Imagine a world filled with indestructible germs.
If you think this nightmare scenario is straight out of a science fiction novel, think again. The 'superbug' is closer to reality than originally thought, and this has set alarm bells ringing within the life science community.
In August 2010, British researchers made public their discovery of new antibiotic-resistant enteric bacteria containing NDM-1. The findings, which were published in The Lancet, confirmed previous suspicions of the existence of microorganisms that are immune to available drugs and medication.
NDM-1, or New Delhi metallo-beta-lactamase, is an enzyme found inside different types of bacteria, including E. coli. The enzyme renders the bacteria resistant to antibiotics with beta-lactam rings, including carbapenems, a class of drugs often used in emergency cases as a last resort. The bacteria also have plasmid or chromosomal resistance to other forms of antibiotics such as aminoglycosides and streptomycin, thus making them superbugs.

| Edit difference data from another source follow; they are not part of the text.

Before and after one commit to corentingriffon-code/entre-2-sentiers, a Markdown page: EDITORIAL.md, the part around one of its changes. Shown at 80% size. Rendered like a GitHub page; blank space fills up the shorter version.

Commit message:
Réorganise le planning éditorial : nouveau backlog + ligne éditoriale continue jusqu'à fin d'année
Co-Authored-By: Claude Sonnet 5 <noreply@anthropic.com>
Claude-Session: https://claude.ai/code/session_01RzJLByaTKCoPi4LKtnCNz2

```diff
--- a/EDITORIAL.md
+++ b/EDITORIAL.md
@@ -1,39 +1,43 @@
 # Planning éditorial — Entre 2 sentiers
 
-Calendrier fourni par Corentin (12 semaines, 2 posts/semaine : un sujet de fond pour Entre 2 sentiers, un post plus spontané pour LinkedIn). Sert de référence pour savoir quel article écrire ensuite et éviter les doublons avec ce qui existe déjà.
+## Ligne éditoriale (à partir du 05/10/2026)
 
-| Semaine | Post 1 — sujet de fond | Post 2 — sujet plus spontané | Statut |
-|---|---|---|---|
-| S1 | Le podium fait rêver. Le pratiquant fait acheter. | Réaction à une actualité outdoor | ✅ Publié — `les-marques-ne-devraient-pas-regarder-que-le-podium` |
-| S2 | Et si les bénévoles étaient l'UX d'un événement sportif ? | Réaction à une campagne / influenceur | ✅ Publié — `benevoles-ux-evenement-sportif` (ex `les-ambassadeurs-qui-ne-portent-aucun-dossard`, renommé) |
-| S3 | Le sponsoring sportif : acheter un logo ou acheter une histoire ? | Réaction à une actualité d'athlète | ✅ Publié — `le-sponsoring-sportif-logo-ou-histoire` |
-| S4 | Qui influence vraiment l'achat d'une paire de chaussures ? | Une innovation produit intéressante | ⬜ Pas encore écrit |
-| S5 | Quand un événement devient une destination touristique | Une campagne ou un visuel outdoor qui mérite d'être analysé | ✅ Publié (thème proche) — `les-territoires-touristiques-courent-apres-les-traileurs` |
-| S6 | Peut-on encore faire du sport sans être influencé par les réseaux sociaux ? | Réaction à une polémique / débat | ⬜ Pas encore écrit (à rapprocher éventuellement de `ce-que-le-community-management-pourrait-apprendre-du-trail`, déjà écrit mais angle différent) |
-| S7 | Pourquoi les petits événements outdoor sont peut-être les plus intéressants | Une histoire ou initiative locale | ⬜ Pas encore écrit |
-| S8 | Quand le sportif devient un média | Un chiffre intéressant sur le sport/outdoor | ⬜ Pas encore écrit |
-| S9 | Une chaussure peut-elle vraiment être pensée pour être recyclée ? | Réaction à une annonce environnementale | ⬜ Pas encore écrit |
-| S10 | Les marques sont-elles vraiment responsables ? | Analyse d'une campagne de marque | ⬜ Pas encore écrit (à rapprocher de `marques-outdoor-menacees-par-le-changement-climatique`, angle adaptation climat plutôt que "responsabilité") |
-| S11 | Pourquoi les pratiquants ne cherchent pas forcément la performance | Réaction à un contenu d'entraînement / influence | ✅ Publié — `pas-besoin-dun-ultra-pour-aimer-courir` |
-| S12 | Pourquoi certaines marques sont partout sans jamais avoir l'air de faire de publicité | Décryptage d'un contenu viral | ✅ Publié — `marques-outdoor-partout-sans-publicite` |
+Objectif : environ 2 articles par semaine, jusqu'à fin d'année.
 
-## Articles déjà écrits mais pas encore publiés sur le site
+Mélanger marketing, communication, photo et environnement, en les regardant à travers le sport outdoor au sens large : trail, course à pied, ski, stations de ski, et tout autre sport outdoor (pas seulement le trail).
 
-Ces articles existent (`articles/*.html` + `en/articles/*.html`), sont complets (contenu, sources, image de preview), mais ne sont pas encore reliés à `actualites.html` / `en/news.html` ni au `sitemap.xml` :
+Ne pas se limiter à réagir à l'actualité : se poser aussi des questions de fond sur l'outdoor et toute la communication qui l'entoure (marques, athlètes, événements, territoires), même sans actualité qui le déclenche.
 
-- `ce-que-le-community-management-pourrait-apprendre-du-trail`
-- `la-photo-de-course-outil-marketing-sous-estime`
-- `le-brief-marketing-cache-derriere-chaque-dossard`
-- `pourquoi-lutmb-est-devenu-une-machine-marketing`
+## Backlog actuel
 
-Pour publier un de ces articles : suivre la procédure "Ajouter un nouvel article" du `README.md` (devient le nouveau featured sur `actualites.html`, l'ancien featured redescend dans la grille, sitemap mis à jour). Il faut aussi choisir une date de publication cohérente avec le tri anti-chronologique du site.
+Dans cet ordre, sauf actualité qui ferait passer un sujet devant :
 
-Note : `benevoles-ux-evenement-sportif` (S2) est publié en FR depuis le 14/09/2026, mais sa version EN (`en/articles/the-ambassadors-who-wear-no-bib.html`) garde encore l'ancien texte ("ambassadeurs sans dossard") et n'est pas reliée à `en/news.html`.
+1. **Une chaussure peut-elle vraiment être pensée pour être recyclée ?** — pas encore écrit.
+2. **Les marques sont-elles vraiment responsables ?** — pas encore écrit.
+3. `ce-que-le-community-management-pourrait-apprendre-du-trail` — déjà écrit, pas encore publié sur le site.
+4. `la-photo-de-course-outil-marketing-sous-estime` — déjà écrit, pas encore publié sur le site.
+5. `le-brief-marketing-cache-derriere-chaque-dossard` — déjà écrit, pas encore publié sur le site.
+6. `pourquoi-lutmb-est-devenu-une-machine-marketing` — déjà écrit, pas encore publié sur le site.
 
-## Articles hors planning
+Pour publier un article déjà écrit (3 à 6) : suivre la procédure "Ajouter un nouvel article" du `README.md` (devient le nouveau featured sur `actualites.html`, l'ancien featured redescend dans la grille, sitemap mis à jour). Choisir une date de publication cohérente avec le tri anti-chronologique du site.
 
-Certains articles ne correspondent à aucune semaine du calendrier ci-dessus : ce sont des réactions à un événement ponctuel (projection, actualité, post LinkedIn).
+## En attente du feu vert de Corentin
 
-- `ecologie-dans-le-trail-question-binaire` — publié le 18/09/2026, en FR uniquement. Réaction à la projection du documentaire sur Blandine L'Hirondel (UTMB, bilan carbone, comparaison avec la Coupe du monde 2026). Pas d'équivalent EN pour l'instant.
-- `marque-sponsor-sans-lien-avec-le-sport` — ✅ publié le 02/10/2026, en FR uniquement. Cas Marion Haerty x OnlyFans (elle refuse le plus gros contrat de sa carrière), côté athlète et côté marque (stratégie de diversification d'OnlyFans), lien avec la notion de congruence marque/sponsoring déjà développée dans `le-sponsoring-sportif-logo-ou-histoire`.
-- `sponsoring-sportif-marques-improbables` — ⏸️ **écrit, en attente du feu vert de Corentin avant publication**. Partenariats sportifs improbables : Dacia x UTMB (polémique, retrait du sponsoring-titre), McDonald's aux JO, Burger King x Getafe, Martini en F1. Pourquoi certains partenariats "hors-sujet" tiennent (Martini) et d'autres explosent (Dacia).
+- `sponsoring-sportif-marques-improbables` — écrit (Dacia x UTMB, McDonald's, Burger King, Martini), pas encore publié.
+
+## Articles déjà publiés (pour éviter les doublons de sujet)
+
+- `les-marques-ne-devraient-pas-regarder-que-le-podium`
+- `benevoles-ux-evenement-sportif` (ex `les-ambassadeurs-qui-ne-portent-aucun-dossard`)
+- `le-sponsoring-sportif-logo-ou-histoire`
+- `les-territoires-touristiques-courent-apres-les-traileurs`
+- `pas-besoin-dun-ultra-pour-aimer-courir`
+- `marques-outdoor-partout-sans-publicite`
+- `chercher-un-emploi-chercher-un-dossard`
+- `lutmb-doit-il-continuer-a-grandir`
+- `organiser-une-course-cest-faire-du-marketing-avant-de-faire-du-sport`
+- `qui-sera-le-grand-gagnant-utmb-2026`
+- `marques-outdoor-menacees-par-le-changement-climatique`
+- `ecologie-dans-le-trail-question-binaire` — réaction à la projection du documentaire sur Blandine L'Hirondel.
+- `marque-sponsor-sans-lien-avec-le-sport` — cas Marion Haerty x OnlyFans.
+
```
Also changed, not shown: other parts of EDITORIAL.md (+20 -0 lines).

Most of the cases involving these superbugs seem to be linked to patients who have travelled or sought medical treatment in the Indian subcontinent. A small number of cases have occurred in UK hospitals as well, thus increasing fears of a global endemic. The NDM-1 gene is reported to be able to jump from one strain of bacteria to another with ease, and researchers worry that infections from the multi-resistant strains of bacteria may be untreatable.
Using SynaTate™, we can highlight regions in the NDM-1 gene which code for antibiotic-resistant proteins. Researchers can then focus on these annotated regions to design drugs that could counteract the properties that accord resistance to the bacteria.